This article focuses on Sartre’s concept of the practicoinert
in his major work A Critique of Dialectical Reason, Vol. 1
(CDR). I first show the progression from Sartre’s previous conception
of in-itself to his concept of practico-inert. I identify five different
layers of the practico-inert: human-made objects, language,
ideas, social objects and class being. I show how these practico-inert
layers form the possibilities for our subjectivity and how this represents
a change from Sartre’s view of in-itself in Being and Nothingness.
I then explore the relationship of freedom to the practico-inert
and how Sartre argues that the practico-inert places limits on our

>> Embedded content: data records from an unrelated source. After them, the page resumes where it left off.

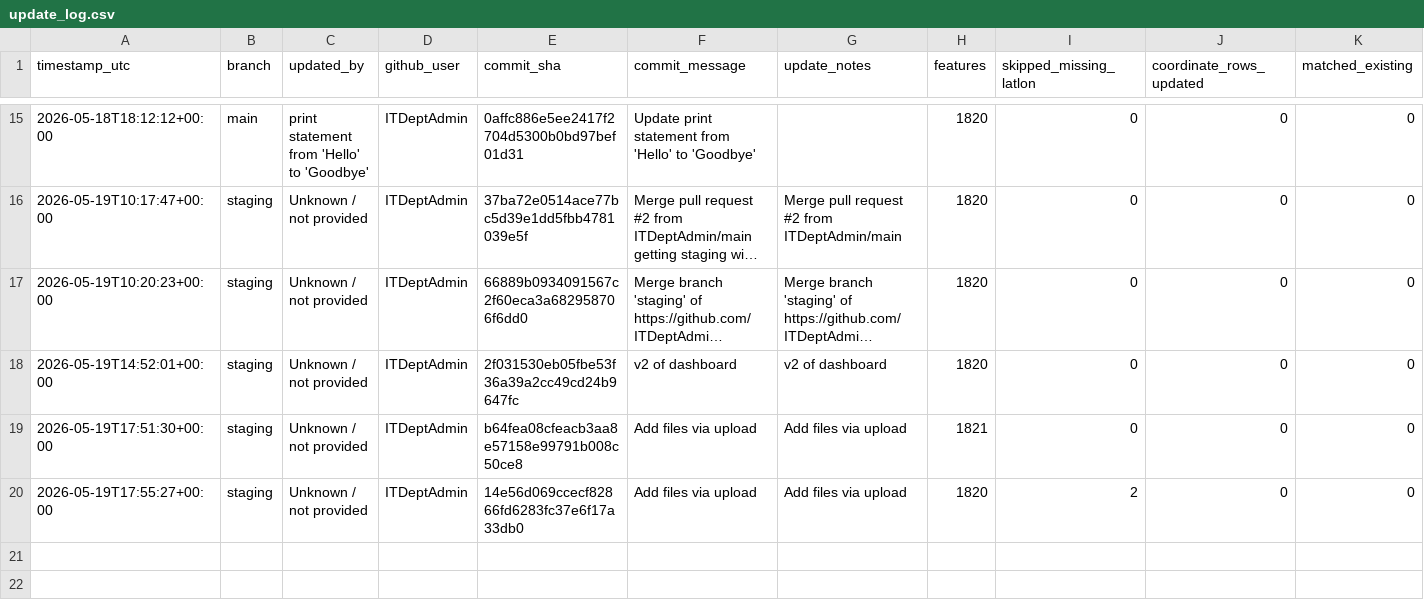
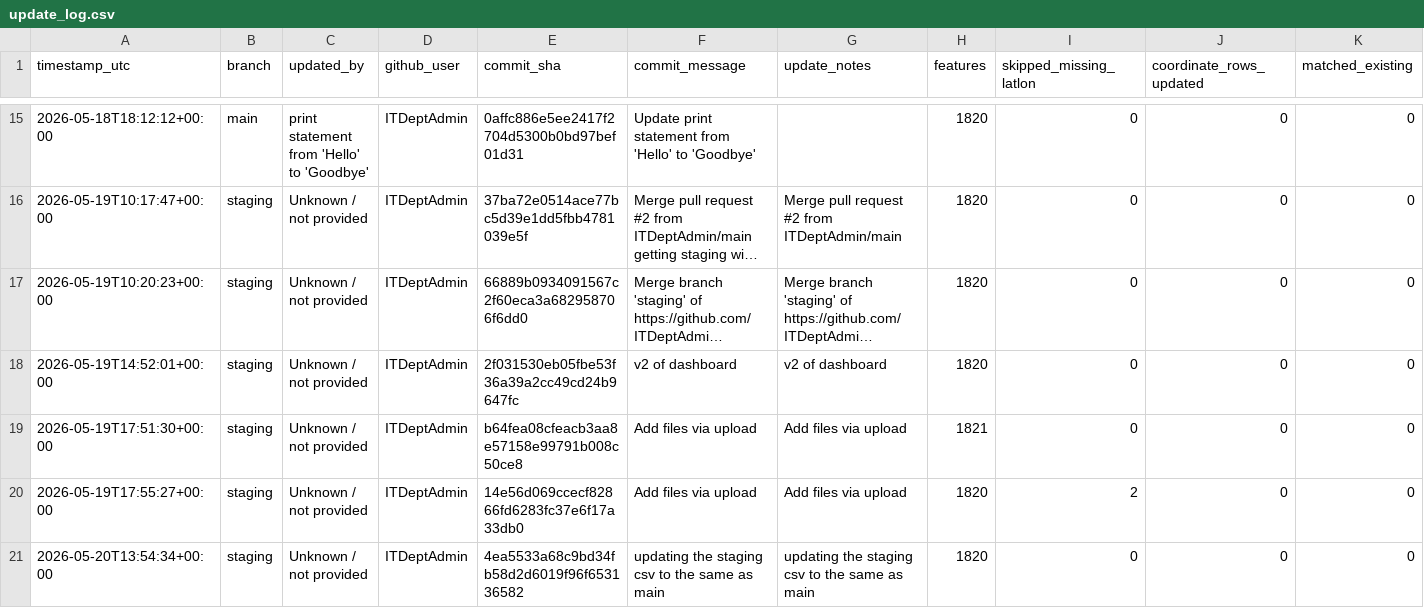
Before and after one commit to ITDeptAdmin/ImpactMap, a CSV file: logs/update_log.csv, drawn as a sheet; only a part is shown, gaps mark what is left out; long unchanged cells end in …; rows hold the shown columns only; the diff names each change by its address in the sheet, - before the commit and + after, or states it on an @@ line.

```diff
--- a/logs/update_log.csv
+++ b/logs/update_log.csv
+row 21: 2026-05-20T13:54:34+00:00 | staging | Unknown / not provided | ITDeptAdmin | 4ea5533a68c9bd34fb58d2d6019f96f653136582 | updating the staging csv to the same as main | updating the staging csv to the same as main | 1820 | 0 | 0 | 0
```
Also changed, not shown: 2 other files.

freedom. Lastly, I argue that despite the pessimistic picture Sartre
paints in CDR, the practico-inert has the potential to both limit and
enhance our freedom. I appeal to Sartre’s post-CDR essay ‘A Plea
for Intellectuals’ to argue that a Sartrean account of progress
requires the utilisation of the practico-inert.